On the plus side, I have managed to get through a lot of books in audio form that I'd been meaning to read for years. I did the entire Narnia series in about six weeks, and FINALLY read The Fellowship of the Ring. Listened to it, I mean. Singing and elvish poetry and all.

On the other hand...I mentioned more than one shameful reading habit, so I have to admit I've also been listening to a lot of books that I had already read. I love re-reading good books. I originally read the Mitford books by Jan Karon in print but discovered that the audio versions have a wonderful narrator with just the right voice. He can sound homey and sophisticated for Father Tim or earthy for Uncle Billy. So I've been going through that whole series again. The print books I have read lately have mostly been re-reads. Doesn't this defeat my whole purpose of not wasting time? I don't appear to be accomplishing anything new, although I do find myself being able to pay more attention to the writing style the second or third time around. That's useful, right?

So am I all alone in this, or does anyone else out there have non-edifying reading habits?


  1. Okay, I'll be the first one to come to the altar and confess. I read too fast. Now, some people may not see that as a problem, but it can be.

    1) It's hard to get my money's worth from books that way.
    2)I don't savor the sound and flavor of the words as my mind wraps its tongue around them.
    3) Sometimes I can't tell you the names of the main characters! I recognize them when I see them in print, but can't just spit them out.

    As a writer, I don't want people to treat my potential books that way. I'm retraining myself to slow down and read every word, hearing it in my brain as I do. And I can even tell you (without looking!) that in the book I was reading before bed last night, the heroine's name is Alex!

  2. I spent an hour reading this morning when I should have cleaned up the kitchen. :)

    Before our seven-month-old was born, I was starting to do the whole audio book thing, but I'm limited now because I need to hear him if he wakes up. Maybe in a couple years I'll get back into the audio book thing.

  3. I'll confess.

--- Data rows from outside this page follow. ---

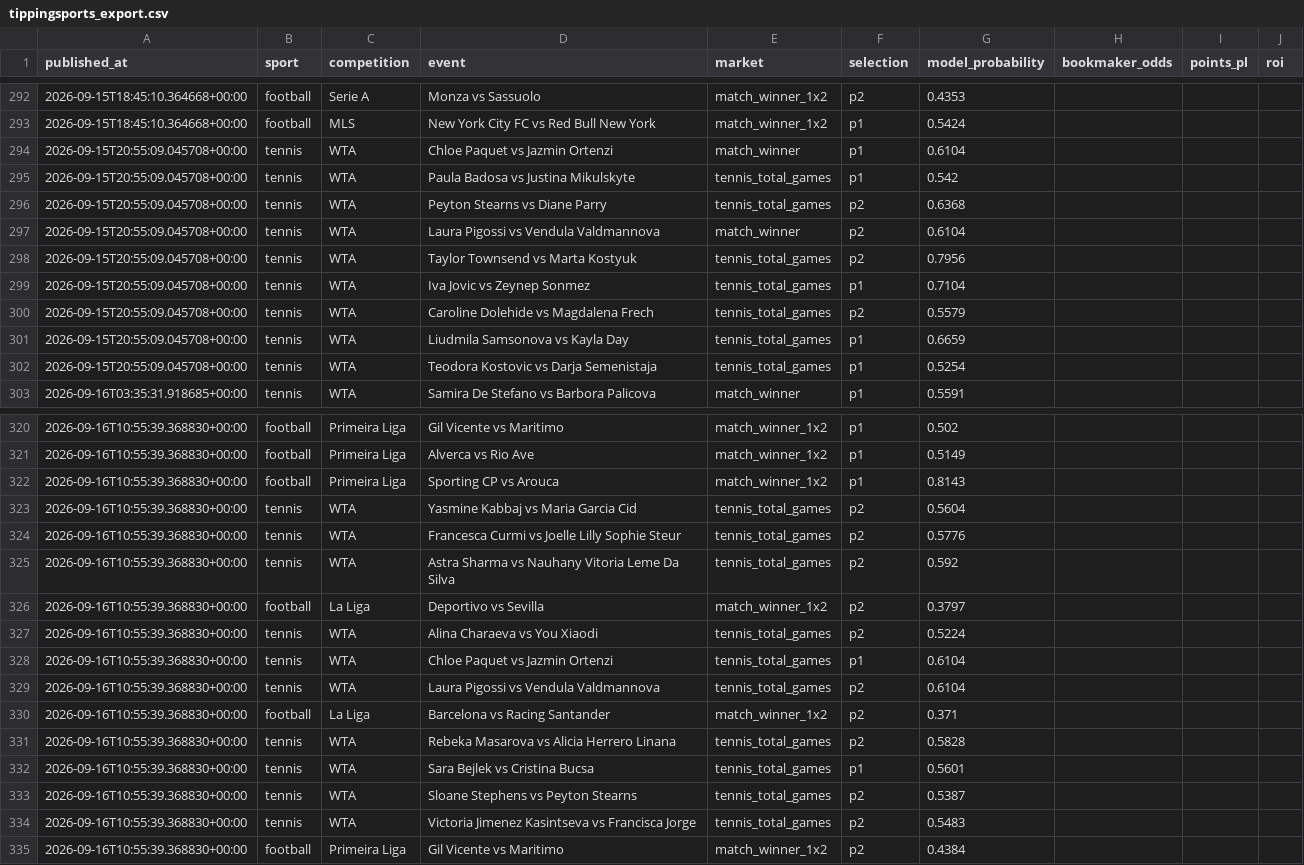
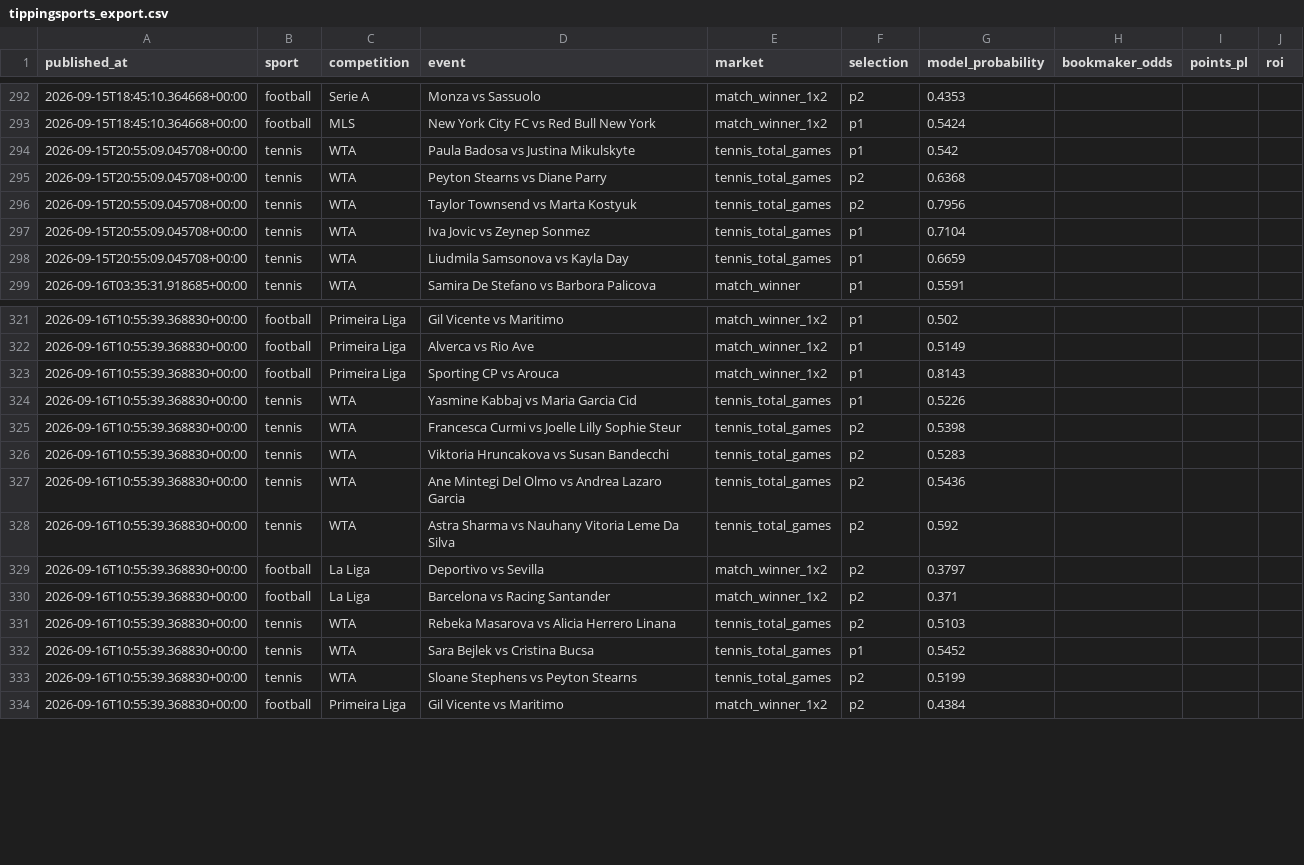
Before and after one commit to topboyasian-stack/match-signal, a CSV file: data/tippingsports_export.csv, drawn as a sheet; only a part is shown, gaps mark what is left out; the diff covers the shown part only.

```diff
--- a/data/tippingsports_export.csv
+++ b/data/tippingsports_export.csv
@@ -293,11 +293,7 @@ published_at,sport,competition,event,market,selection,model_probability,bookmake
 2026-09-15T18:45:10.364668+00:00,football,MLS,New York City FC vs Red Bull New York,match_winner_1x2,p1,0.5424,,,
-2026-09-15T20:55:09.045708+00:00,tennis,WTA,Chloe Paquet vs Jazmin Ortenzi,match_winner,p1,0.6104,,,
 2026-09-15T20:55:09.045708+00:00,tennis,WTA,Paula Badosa vs Justina Mikulskyte,tennis_total_games,p1,0.542,,,
 2026-09-15T20:55:09.045708+00:00,tennis,WTA,Peyton Stearns vs Diane Parry,tennis_total_games,p2,0.6368,,,
-2026-09-15T20:55:09.045708+00:00,tennis,WTA,Laura Pigossi vs Vendula Valdmannova,match_winner,p2,0.6104,,,
 2026-09-15T20:55:09.045708+00:00,tennis,WTA,Taylor Townsend vs Marta Kostyuk,tennis_total_games,p2,0.7956,,,
 2026-09-15T20:55:09.045708+00:00,tennis,WTA,Iva Jovic vs Zeynep Sonmez,tennis_total_games,p1,0.7104,,,
-2026-09-15T20:55:09.045708+00:00,tennis,WTA,Caroline Dolehide vs Magdalena Frech,tennis_total_games,p2,0.5579,,,
 2026-09-15T20:55:09.045708+00:00,tennis,WTA,Liudmila Samsonova vs Kayla Day,tennis_total_games,p1,0.6659,,,
-2026-09-15T20:55:09.045708+00:00,tennis,WTA,Teodora Kostovic vs Darja Semenistaja,tennis_total_games,p1,0.5254,,,
 2026-09-16T03:35:31.918685+00:00,tennis,WTA,Samira De Stefano vs Barbora Palicova,match_winner,p1,0.5591,,,
@@ -322,14 +323,12 @@ published_at,sport,competition,event,market,selection,model_probability,bookmake
 2026-09-16T10:55:39.368830+00:00,football,Primeira Liga,Sporting CP vs Arouca,match_winner_1x2,p1,0.8143,,,
-2026-09-16T10:55:39.368830+00:00,tennis,WTA,Yasmine Kabbaj vs Maria Garcia Cid,tennis_total_games,p2,0.5604,,,
-2026-09-16T10:55:39.368830+00:00,tennis,WTA,Francesca Curmi vs Joelle Lilly Sophie Steur,tennis_total_games,p2,0.5776,,,
+2026-09-16T10:55:39.368830+00:00,tennis,WTA,Yasmine Kabbaj vs Maria Garcia Cid,tennis_total_games,p1,0.5226,,,
+2026-09-16T10:55:39.368830+00:00,tennis,WTA,Francesca Curmi vs Joelle Lilly Sophie Steur,tennis_total_games,p2,0.5398,,,
+2026-09-16T10:55:39.368830+00:00,tennis,WTA,Viktoria Hruncakova vs Susan Bandecchi,tennis_total_games,p2,0.5283,,,
+2026-09-16T10:55:39.368830+00:00,tennis,WTA,Ane Mintegi Del Olmo vs Andrea Lazaro Garcia,tennis_total_games,p2,0.5436,,,
 2026-09-16T10:55:39.368830+00:00,tennis,WTA,Astra Sharma vs Nauhany Vitoria Leme Da Silva,tennis_total_games,p2,0.592,,,
 2026-09-16T10:55:39.368830+00:00,football,La Liga,Deportivo vs Sevilla,match_winner_1x2,p2,0.3797,,,
-2026-09-16T10:55:39.368830+00:00,tennis,WTA,Alina Charaeva vs You Xiaodi,tennis_total_games,p2,0.5224,,,
-2026-09-16T10:55:39.368830+00:00,tennis,WTA,Chloe Paquet vs Jazmin Ortenzi,tennis_total_games,p1,0.6104,,,
-2026-09-16T10:55:39.368830+00:00,tennis,WTA,Laura Pigossi vs Vendula Valdmannova,tennis_total_games,p2,0.6104,,,
 2026-09-16T10:55:39.368830+00:00,football,La Liga,Barcelona vs Racing Santander,match_winner_1x2,p2,0.371,,,
-2026-09-16T10:55:39.368830+00:00,tennis,WTA,Rebeka Masarova vs Alicia Herrero Linana,tennis_total_games,p2,0.5828,,,
-2026-09-16T10:55:39.368830+00:00,tennis,WTA,Sara Bejlek vs Cristina Bucsa,tennis_total_games,p1,0.5601,,,
-2026-09-16T10:55:39.368830+00:00,tennis,WTA,Sloane Stephens vs Peyton Stearns,tennis_total_games,p2,0.5387,,,
-2026-09-16T10:55:39.368830+00:00,tennis,WTA,Victoria Jimenez Kasintseva vs Francisca Jorge,tennis_total_games,p2,0.5483,,,
+2026-09-16T10:55:39.368830+00:00,tennis,WTA,Rebeka Masarova vs Alicia Herrero Linana,tennis_total_games,p2,0.5103,,,
+2026-09-16T10:55:39.368830+00:00,tennis,WTA,Sara Bejlek vs Cristina Bucsa,tennis_total_games,p1,0.5452,,,
+2026-09-16T10:55:39.368830+00:00,tennis,WTA,Sloane Stephens vs Peyton Stearns,tennis_total_games,p2,0.5199,,,
 2026-09-16T10:55:39.368830+00:00,football,Primeira Liga,Gil Vicente vs Maritimo,match_winner_1x2,p2,0.4384,,,
```
Also changed, not shown: 2 added rows elsewhere in this file, 3 other files.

I've never listened to an audio book! It doesn't seem practical for me. I share the house with too many people, I guess, and I don't take long trips alone.

    I do like to read slow and savor a book. However, if it's a book I'm not enjoying, I will skim it, or even skip to the end and see how it turns out. :-) Those are my confessions.

  4. Yay! I am getting updates in my email now :) After reading your entry here Kristi, I have to say that I think I'll give audio books a try. There are just TOO many books in the world that I want to read and there's no way for me to give undivided attention to each. Why not listen to them? It improves listening skills and frees one up to do other things :) There is so much to appreciate about either of the two!